My maternal grandfather’s parents are a significant part of my life story, for they provided the religious context that shaped my career. Einar Jónsson (Johnson) was born in 1866 at Skeið in Eyjafjörður and came to Canada in 1883, settling on Hecla Island. There he met and married Oddfríður Þuríður Þórðardóttir (Thordarson). Oddfríður was born at Ánabrekka in Borgarhreppur in Mýrasýsla in 1870. She had come to Hecla Island in 1877 with her mother, Bergþóra Bergþórsdóttir, following the death of her father Þórður Guðmundsson when she was four. I am proud to carry the name “Bergthor” which has been passed on through these five most recent generations of my mother’s family.

Einar and Oddfríður were married on October 6, 1893. The church they attended was served by the Rev. Magnús Skaptason, whose universalist theological views had led to a split among the Icelandic congregations in the Interlake.


In 1891, the Mikley congregation on Hecla Island, along with four others, withdrew from the Lutheran Synod. Because of Oddfríður’s later Unitarian Church leadership in Lundar, I presume that Rev. Skaptason’s preaching and ministry significantly influenced my great grandparents. They may have been in the congregation when he preached his 1891 “break-away” sermon that resulted in the Lutheran Synod questioning Skaptason’s theological fitness for ministry.

Apparently, my paternal great grandfather, Jóhann P. Arnason of Gimli, was also in sympathy with Skaptason’s views, for his name appears among those endorsing letters of support for Skaptason published in 1893 in Heimskringla. Jóhann’s sons, Guðjón and Vilhjalmur, continued to endorse Unitarian religious views even though Vilhjalmur’s wife Guðrún, my paternal grandmother, called the shots on church affiliation and raised my father as a Lutheran.
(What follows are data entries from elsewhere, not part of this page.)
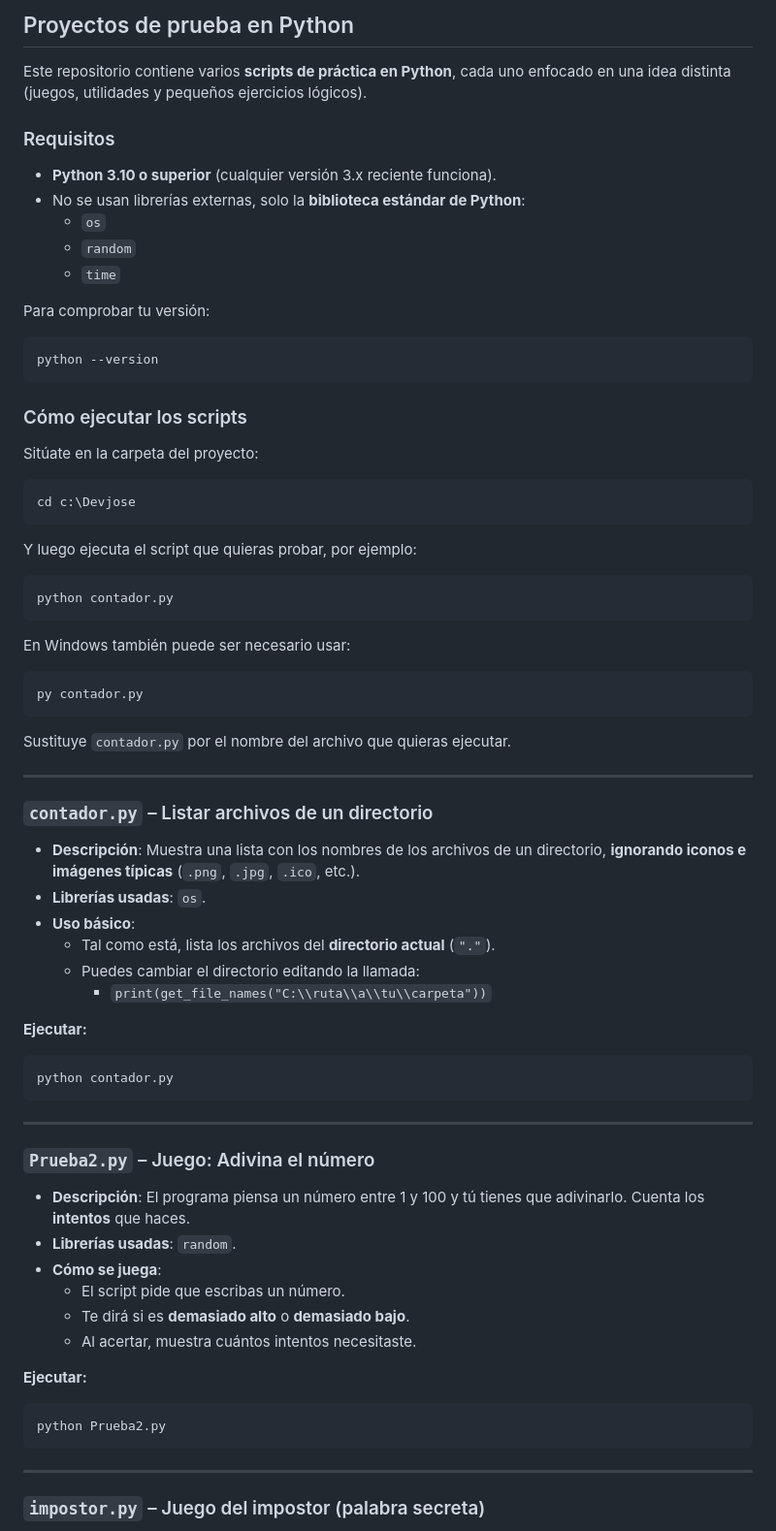
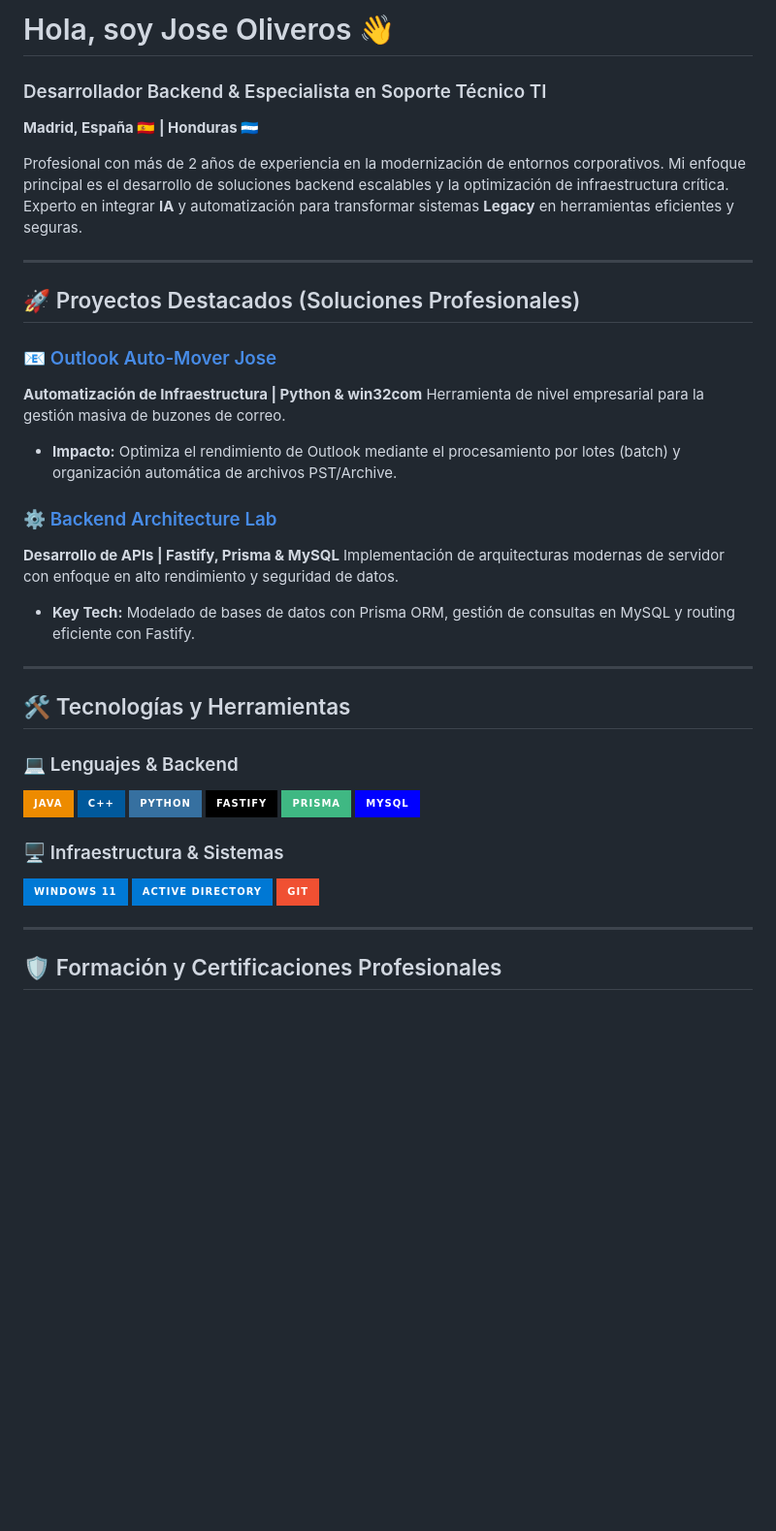
Before and after one commit to JoseDevAmaya/JoseTI, a Markdown page: README.md, the part around one of its changes. Shown at 97% size. Rendered like a GitHub page; badges without logos; blank space fills up the shorter version.

Commit message:
Revise README with personal and project details
Updated README to reflect personal information and project highlights.

````diff
--- a/README.md
+++ b/README.md
@@ -1,78 +1,42 @@
-## Proyectos de prueba en Python
+# Hola, soy Jose Oliveros 👋
 
-Este repositorio contiene varios **scripts de práctica en Python**, cada uno enfocado en una idea distinta (juegos, utilidades y pequeños ejercicios lógicos).
+### Desarrollador Backend & Especialista en Soporte Técnico TI
+**Madrid, España 🇪🇸 | Honduras 🇭🇳**
 
-### Requisitos
-
-- **Python 3.10 o superior** (cualquier versión 3.x reciente funciona).
-- No se usan librerías externas, solo la **biblioteca estándar de Python**:
-  - `os`
-  - `random`
-  - `time`
-
-Para comprobar tu versión:
-
-```bash
-python --version
-```
-
-### Cómo ejecutar los scripts
-
-Sitúate en la carpeta del proyecto:
-
-```bash
-cd c:\Devjose
-```
-
-Y luego ejecuta el script que quieras probar, por ejemplo:
-
-```bash
-python contador.py
-```
-
-En Windows también puede ser necesario usar:
-
-```bash
-py contador.py
-```
-
-Sustituye `contador.py` por el nombre del archivo que quieras ejecutar.
+Profesional con más de 2 años de experiencia en la modernización de entornos corporativos. Mi enfoque principal es el desarrollo de soluciones backend escalables y la optimización de infraestructura crítica. Experto en integrar **IA** y automatización para transformar sistemas **Legacy** en herramientas eficientes y seguras.
 
 ---
 
-### `contador.py` – Listar archivos de un directorio
+## 🚀 Proyectos Destacados (Soluciones Profesionales)
 
-- **Descripción**: Muestra una lista con los nombres de los archivos de un directorio, **ignorando iconos e imágenes típicas** (`.png`, `.jpg`, `.ico`, etc.).
-- **Librerías usadas**: `os`.
-- **Uso básico**:
-  - Tal como está, lista los archivos del **directorio actual** (`"."`).
-  - Puedes cambiar el directorio editando la llamada:
-    - `print(get_file_names("C:\\ruta\\a\\tu\\carpeta"))`
+### 📧 [Outlook Auto-Mover Jose](https://github.com/TU_USUARIO/OutlookAutoMoverJose)
+**Automatización de Infraestructura | Python & win32com**
+Herramienta de nivel empresarial para la gestión masiva de buzones de correo.
+* **Impacto:** Optimiza el rendimiento de Outlook mediante el procesamiento por lotes (batch) y organización automática de archivos PST/Archive.
 
-**Ejecutar:**
-
-```bash
-python contador.py
-```
+### ⚙️ [Backend Architecture Lab](https://github.com/TU_USUARIO/backend-lab)
+**Desarrollo de APIs | Fastify, Prisma & MySQL**
+Implementación de arquitecturas modernas de servidor con enfoque en alto rendimiento y seguridad de datos.
+* **Key Tech:** Modelado de bases de datos con Prisma ORM, gestión de consultas en MySQL y routing eficiente con Fastify.
 
 ---
 
-### `Prueba2.py` – Juego: Adivina el número
+## 🛠️ Tecnologías y Herramientas
 
-- **Descripción**: El programa piensa un número entre 1 y 100 y tú tienes que adivinarlo. Cuenta los **intentos** que haces.
-- **Librerías usadas**: `random`.
-- **Cómo se juega**:
-  - El script pide que escribas un número.
-  - Te dirá si es **demasiado alto** o **demasiado bajo**.
-  - Al acertar, muestra cuántos intentos necesitaste.
+### 💻 Lenguajes & Backend
+![Java](https://img.shields.io/badge/java-%23ED8B00.svg?style=for-the-badge&logo=openjdk&logoColor=white)
+![C++](https://img.shields.io/badge/c++-%2300599C.svg?style=for-the-badge&logo=c%2B%2B&logoColor=white)
+![Python](https://img.shields.io/badge/python-3670A0?style=for-the-badge&logo=python&logoColor=ffdd54)
+![Fastify](https://img.shields.io/badge/fastify-%23000000.svg?style=for-the-badge&logo=fastify&logoColor=white)
+![Prisma](https://img.shields.io/badge/Prisma-3FB883?style=for-the-badge&logo=prisma&logoColor=white)
+![MySQL](https://img.shields.io/badge/mysql-%2300f.svg?style=for-the-badge&logo=mysql&logoColor=white)
 
-**Ejecutar:**
-
-```bash
-python Prueba2.py
-```
+### 🖥️ Infraestructura & Sistemas
+![Windows 11](https://img.shields.io/badge/Windows%2011-%230079d5.svg?style=for-the-badge&logo=Windows%2011&logoColor=white)
+![Active Directory](https://img.shields.io/badge/Active%20Directory-0078D4?style=for-the-badge&logo=microsoft&logoColor=white)
+![Git](https://img.shields.io/badge/git-%23F05032.svg?style=for-the-badge&logo=git&logoColor=white)
 
 ---
 
-### `impostor.py` – Juego del impostor (palabra secreta)
+## 🛡️ Formación y Certificaciones Profesionales
 
````
Also changed, not shown: other parts of README.md (+13 -65 lines).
In any event, Einar and Oddfríður Johnson eventually left Hecla Island in 1900 and settled at Lundar where Oddfríður was involved in the founding of the Mary Hill Unitarian Church (later absorbed by the Lundar church.) Their second son, my grandfather, Bergthor Emil Johnson, was active in Unitarian Church affairs in Winnipeg during his life and chaired the 50th Anniversary celebration of the Winnipeg church’s founding in 1941.